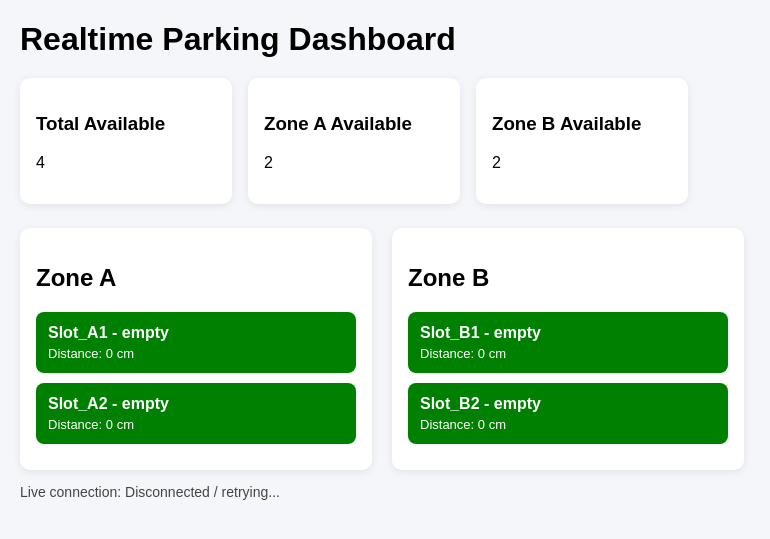
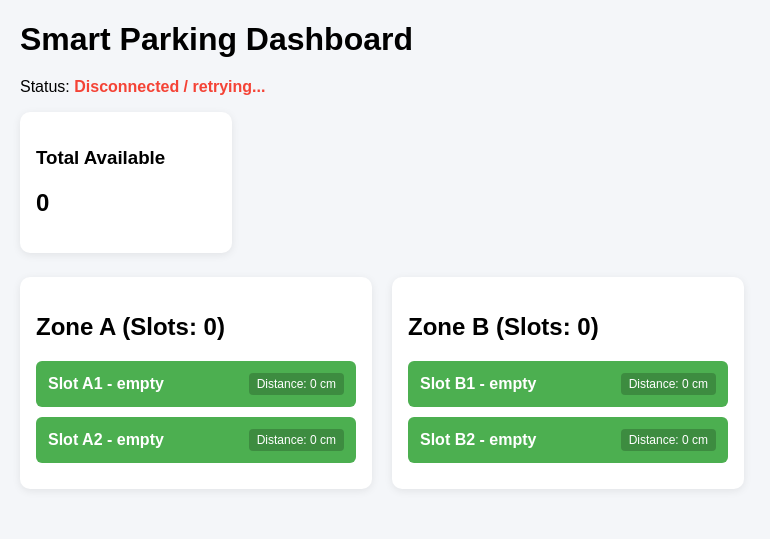
Before and after one commit to WEIHE6625/Smart-Parking-System, a Flask app: page /dashboard in a window 1280 px wide. Shown: the top 539 px of the page, without its empty margins (0-770 px from the left). Run offline with Flask 3, Linux system fonts and the light colour scheme; data that the repository does not hold is empty.

Commit message:
Update dashboard.html

```diff
--- a/templates/dashboard.html
+++ b/templates/dashboard.html
@@ -47,54 +47,41 @@
         .slot {
             margin: 10px 0;
             padding: 12px;
-            border-radius: 8px;
+            border-radius: 6px;
+            font-weight: bold;
             color: white;
-            font-weight: bold;
+            display: flex;
+            justify-content: space-between;
+            align-items: center;
         }
 
-        .empty {
-            background: green;
-        }
-
-        .occupied {
-            background: red;
-        }
+        .empty { background: #4caf50; }
+        .occupied { background: #f44336; }
 
         .small {
-            display: block;
-            font-size: 13px;
+            font-size: 12px;
             font-weight: normal;
-            margin-top: 4px;
-        }
-
-        .status-bar {
-            margin-top: 14px;
-            font-size: 14px;
-            color: #444;
-        }
-
-        .illegal-status {
-            margin-top: 24px;
-            background: white;
-            border-radius: 10px;
-            padding: 16px;
-            box-shadow: 0 2px 8px rgba(0,0,0,0.08);
+            background: rgba(0,0,0,0.2);
+            padding: 4px 8px;
+            border-radius: 4px;
         }
 
         .illegal-item {
+            margin: 10px 0;
             padding: 12px;
-            border-radius: 8px;
-            margin-top: 10px;
+            border-radius: 6px;
             font-weight: bold;
-            color: white;
+            display: flex;
+            justify-content: space-between;
+            align-items: center;
         }
 
-        .illegal-clear {
-            background: #2e7d32;
-        }
+        .illegal-clear { background: #e0e0e0; color: #333; }
+        .illegal-detected { background: #ff9800; color: white; animation: blink 1s infinite alternate; }
 
-        .illegal-detected {
-            background: #c62828;
+        @keyframes blink {
+            from { opacity: 1; }
+            to { opacity: 0.7; }
         }
 
         /* Modal Background Overlay */
@@ -146,80 +133,46 @@
             display: flex;
         }
 
-
-
-
-        @keyframes slideIn {
-            from {
-                opacity: 0;
-                transform: translateY(-12px);
-            }
-            to {
-                opacity: 1;
-                transform: translateY(0);
-            }
-        }
     </style>
 </head>
 <body>
-    <h1>Realtime Parking Dashboard</h1>
+    <h1>Smart Parking Dashboard</h1>
+    <p>Status: <span id="liveStatus" style="font-weight:bold; color: #1976d2;">Connecting...</span></p>
 
     <div class="summary">
         <div class="card">
             <h3>Total Available</h3>
-            <p id="totalAvailable">{{ parking_state.TOTAL_AVAILABLE }}</p>
-        </div>
-
-        <div class="card">
-            <h3>Zone A Available</h3>
-            <p id="zoneAAvailable">{{ parking_state.ZONE_AVAILABLE.Zone_A }}</p>
-        </div>
-
-        <div class="card">
-            <h3>Zone B Available</h3>
-            <p id="zoneBAvailable">{{ parking_state.ZONE_AVAILABLE.Zone_B }}</p>
+            <h2 id="totalAvailable">0</h2>
         </div>
     </div>
 
     <div class="zones">
         <div class="zone-box">
-            <h2>Zone A</h2>
-
-            <div id="Slot_A1" class="slot {{ parking_state.SLOTS.Zone_A.Slot_A1.status }}">
-                Slot_A1 - {{ parking_state.SLOTS.Zone_A.Slot_A1.status }}
-                <span class="small">
-                    Distance: {{ parking_state.SLOTS.Zone_A.Slot_A1.distance }} cm
-                </span>
-            </div>
-
-            <div id="Slot_A2" class="slot {{ parking_state.SLOTS.Zone_A.Slot_A2.status }}">
-                Slot_A2 - {{ parking_state.SLOTS.Zone_A.Slot_A2.status }}
-                <span class="small">
-                    Distance: {{ parking_state.SLOTS.Zone_A.Slot_A2.distance }} cm
-                </span>
-            </div>
+            <h2>Zone A (Slots: <span id="zoneAAvailable">0</span>)</h2>
+            <div id="Slot_A1" class="slot empty">Slot A1 - empty<span class="small">Distance: 0 cm</span></div>
+            <div id="Slot_A2" class="slot empty">Slot A2 - empty<span class="small">Distance: 0 cm</span></div>
         </div>
 
         <div class="zone-box">
-            <h2>Zone B</h2>
-
-            <div id="Slot_B1" class="slot {{ parking_state.SLOTS.Zone_B.Slot_B1.status }}">
-                Slot_B1 - {{ parking_state.SLOTS.Zone_B.Slot_B1.status }}
-                <span class="small">
-                    Distance: {{ parking_state.SLOTS.Zone_B.Slot_B1.distance }} cm
-                </span>
-            </div>
-
-            <div id="Slot_B2" class="slot {{ parking_state.SLOTS.Zone_B.Slot_B2.status }}">
-                Slot_B2 - {{ parking_state.SLOTS.Zone_B.Slot_B2.status }}
-                <span class="small">
-                    Distance: {{ parking_state.SLOTS.Zone_B.Slot_B2.distance }} cm
-                </span>
-            </div>
+            <h2>Zone B (Slots: <span id="zoneBAvailable">0</span>)</h2>
+            <div id="Slot_B1" class="slot empty">Slot B1 - empty<span class="small">Distance: 0 cm</span></div>
+            <div id="Slot_B2" class="slot empty">Slot B2 - empty<span class="small">Distance: 0 cm</span></div>
         </div>
     </div>
 
+    <div id="illegalStatusContainer" style="display: none; background: #ffebee; border: 2px solid #c62828; padding: 15px; border-radius: 8px; margin-top: 20px; max-width: 650px;">
+        <h3 style="color: #c62828; margin-top: 0;">🚨 Illegal Parking Status 🚨</h3>
 
+        <div id="illegalZoneA" class="illegal-item illegal-clear">
+            Slot A1 & A2 - CLEAR
+            <span class="small">Distance: 0 cm</span>
+        </div>
+
+        <div id="illegalZoneB" class="illegal-item illegal-clear">
+            Slot B1 & B2 - CLEAR
+            <span class="small">Distance: 0 cm</span>
+        </div>
+    </div>
 
     <div id="illegalModal" class="modal-overlay">
         <div class="modal-content">
@@ -227,10 +180,6 @@
             <p id="modalMessage" style="font-size: 18px; font-weight: bold;"></p>
             <button class="close-btn" onclick="closeModal()">Dismiss</button>
         </div>
-    </div>
-
-    <div class="status-bar">
-        Live connection: <span id="liveStatus">Connecting...</span>
     </div>
 
     <script>
@@ -242,6 +191,7 @@
 
         source.onopen = function () {
             document.getElementById("liveStatus").textContent = "Connected";
+            document.getElementById("liveStatus").style.color = "#4caf50";
         };
 
         source.onmessage = function (event) {
@@ -276,6 +226,7 @@
 
         source.onerror = function () {
             document.getElementById("liveStatus").textContent = "Disconnected / retrying...";
+            document.getElementById("liveStatus").style.color = "#f44336";
         };
 
         function updateSlot(slotId, slotData) {
@@ -308,7 +259,7 @@
             const isB = data.ILLEGAL_PARKING?.Zone_B?.detected || false;
 
             if (isA) {
-                elA.style.display = "block";
+                elA.style.display = "flex";
                 const distA = document.querySelector("#illegalZoneA .small");
                 if(distA) distA.textContent = `Distance: ${data.ILLEGAL_PARKING.Zone_A.distance} cm`;
             } else {
@@ -316,7 +267,7 @@
             }
 
             if (isB) {
-                elB.style.display = "block";
+                elB.style.display = "flex";
                 const distB = document.querySelector("#illegalZoneB .small");
                 if(distB) distB.textContent = `Distance: ${data.ILLEGAL_PARKING.Zone_B.distance} cm`;
             } else {
```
☆ ☆ ☆ ☆ ☆
* _EXERCISE DESCRIPTION_
Without including any picture, write out the material above exactly.

* _TASK OUTPUT_
Before and after one commit to WEIHE6625/Smart-Parking-System, a Flask app: page /dashboard in a window 1280 px wide. Shown: the top 539 px of the page, without its empty margins (0-770 px from the left). Run offline with Flask 3, Linux system fonts and the light colour scheme; data that the repository does not hold is empty.

Commit message:
Update dashboard.html

```diff
--- a/templates/dashboard.html
+++ b/templates/dashboard.html
@@ -47,54 +47,41 @@
         .slot {
             margin: 10px 0;
             padding: 12px;
-            border-radius: 8px;
+            border-radius: 6px;
+            font-weight: bold;
             color: white;
-            font-weight: bold;
+            display: flex;
+            justify-content: space-between;
+            align-items: center;
         }
 
-        .empty {
-            background: green;
-        }
-
-        .occupied {
-            background: red;
-        }
+        .empty { background: #4caf50; }
+        .occupied { background: #f44336; }
 
         .small {
-            display: block;
-            font-size: 13px;
+            font-size: 12px;
             font-weight: normal;
-            margin-top: 4px;
-        }
-
-        .status-bar {
-            margin-top: 14px;
-            font-size: 14px;
-            color: #444;
-        }
-
-        .illegal-status {
-            margin-top: 24px;
-            background: white;
-            border-radius: 10px;
-            padding: 16px;
-            box-shadow: 0 2px 8px rgba(0,0,0,0.08);
+            background: rgba(0,0,0,0.2);
+            padding: 4px 8px;
+            border-radius: 4px;
         }
 
         .illegal-item {
+            margin: 10px 0;
             padding: 12px;
-            border-radius: 8px;
-            margin-top: 10px;
+            border-radius: 6px;
             font-weight: bold;
-            color: white;
+            display: flex;
+            justify-content: space-between;
+            align-items: center;
         }
 
-        .illegal-clear {
-            background: #2e7d32;
-        }
+        .illegal-clear { background: #e0e0e0; color: #333; }
+        .illegal-detected { background: #ff9800; color: white; animation: blink 1s infinite alternate; }
 
-        .illegal-detected {
-            background: #c62828;
+        @keyframes blink {
+            from { opacity: 1; }
+            to { opacity: 0.7; }
         }
 
         /* Modal Background Overlay */
@@ -146,80 +133,46 @@
             display: flex;
         }
 
-
-
-
-        @keyframes slideIn {
-            from {
-                opacity: 0;
-                transform: translateY(-12px);
-            }
-            to {
-                opacity: 1;
-                transform: translateY(0);
-            }
-        }
     </style>
 </head>
 <body>
-    <h1>Realtime Parking Dashboard</h1>
+    <h1>Smart Parking Dashboard</h1>
+    <p>Status: <span id="liveStatus" style="font-weight:bold; color: #1976d2;">Connecting...</span></p>
 
     <div class="summary">
         <div class="card">
             <h3>Total Available</h3>
-            <p id="totalAvailable">{{ parking_state.TOTAL_AVAILABLE }}</p>
-        </div>
-
-        <div class="card">
-            <h3>Zone A Available</h3>
-            <p id="zoneAAvailable">{{ parking_state.ZONE_AVAILABLE.Zone_A }}</p>
-        </div>
-
-        <div class="card">
-            <h3>Zone B Available</h3>
-            <p id="zoneBAvailable">{{ parking_state.ZONE_AVAILABLE.Zone_B }}</p>
+            <h2 id="totalAvailable">0</h2>
         </div>
     </div>
 
     <div class="zones">
         <div class="zone-box">
-            <h2>Zone A</h2>
-
-            <div id="Slot_A1" class="slot {{ parking_state.SLOTS.Zone_A.Slot_A1.status }}">
-                Slot_A1 - {{ parking_state.SLOTS.Zone_A.Slot_A1.status }}
-                <span class="small">
-                    Distance: {{ parking_state.SLOTS.Zone_A.Slot_A1.distance }} cm
-                </span>
-            </div>
-
-            <div id="Slot_A2" class="slot {{ parking_state.SLOTS.Zone_A.Slot_A2.status }}">
-                Slot_A2 - {{ parking_state.SLOTS.Zone_A.Slot_A2.status }}
-                <span class="small">
-                    Distance: {{ parking_state.SLOTS.Zone_A.Slot_A2.distance }} cm
-                </span>
-            </div>
+            <h2>Zone A (Slots: <span id="zoneAAvailable">0</span>)</h2>
+            <div id="Slot_A1" class="slot empty">Slot A1 - empty<span class="small">Distance: 0 cm</span></div>
+            <div id="Slot_A2" class="slot empty">Slot A2 - empty<span class="small">Distance: 0 cm</span></div>
         </div>
 
         <div class="zone-box">
-            <h2>Zone B</h2>
-
-            <div id="Slot_B1" class="slot {{ parking_state.SLOTS.Zone_B.Slot_B1.status }}">
-                Slot_B1 - {{ parking_state.SLOTS.Zone_B.Slot_B1.status }}
-                <span class="small">
-                    Distance: {{ parking_state.SLOTS.Zone_B.Slot_B1.distance }} cm
-                </span>
-            </div>
-
-            <div id="Slot_B2" class="slot {{ parking_state.SLOTS.Zone_B.Slot_B2.status }}">
-                Slot_B2 - {{ parking_state.SLOTS.Zone_B.Slot_B2.status }}
-                <span class="small">
-                    Distance: {{ parking_state.SLOTS.Zone_B.Slot_B2.distance }} cm
-                </span>
-            </div>
+            <h2>Zone B (Slots: <span id="zoneBAvailable">0</span>)</h2>
+            <div id="Slot_B1" class="slot empty">Slot B1 - empty<span class="small">Distance: 0 cm</span></div>
+            <div id="Slot_B2" class="slot empty">Slot B2 - empty<span class="small">Distance: 0 cm</span></div>
         </div>
     </div>
 
+    <div id="illegalStatusContainer" style="display: none; background: #ffebee; border: 2px solid #c62828; padding: 15px; border-radius: 8px; margin-top: 20px; max-width: 650px;">
+        <h3 style="color: #c62828; margin-top: 0;">🚨 Illegal Parking Status 🚨</h3>
 
+        <div id="illegalZoneA" class="illegal-item illegal-clear">
+            Slot A1 & A2 - CLEAR
+            <span class="small">Distance: 0 cm</span>
+        </div>
+
+        <div id="illegalZoneB" class="illegal-item illegal-clear">
+            Slot B1 & B2 - CLEAR
+            <span class="small">Distance: 0 cm</span>
+        </div>
+    </div>
 
     <div id="illegalModal" class="modal-overlay">
         <div class="modal-content">
@@ -227,10 +180,6 @@
             <p id="modalMessage" style="font-size: 18px; font-weight: bold;"></p>
             <button class="close-btn" onclick="closeModal()">Dismiss</button>
         </div>
-    </div>
-
-    <div class="status-bar">
-        Live connection: <span id="liveStatus">Connecting...</span>
     </div>
 
     <script>
@@ -242,6 +191,7 @@
 
         source.onopen = function () {
             document.getElementById("liveStatus").textContent = "Connected";
+            document.getElementById("liveStatus").style.color = "#4caf50";
         };
 
         source.onmessage = function (event) {
@@ -276,6 +226,7 @@
 
         source.onerror = function () {
             document.getElementById("liveStatus").textContent = "Disconnected / retrying...";
+            document.getElementById("liveStatus").style.color = "#f44336";
         };
 
         function updateSlot(slotId, slotData) {
@@ -308,7 +259,7 @@
             const isB = data.ILLEGAL_PARKING?.Zone_B?.detected || false;
 
             if (isA) {
-                elA.style.display = "block";
+                elA.style.display = "flex";
                 const distA = document.querySelector("#illegalZoneA .small");
                 if(distA) distA.textContent = `Distance: ${data.ILLEGAL_PARKING.Zone_A.distance} cm`;
             } else {
@@ -316,7 +267,7 @@
             }
 
             if (isB) {
-                elB.style.display = "block";
+                elB.style.display = "flex";
                 const distB = document.querySelector("#illegalZoneB .small");
                 if(distB) distB.textContent = `Distance: ${data.ILLEGAL_PARKING.Zone_B.distance} cm`;
             } else {
```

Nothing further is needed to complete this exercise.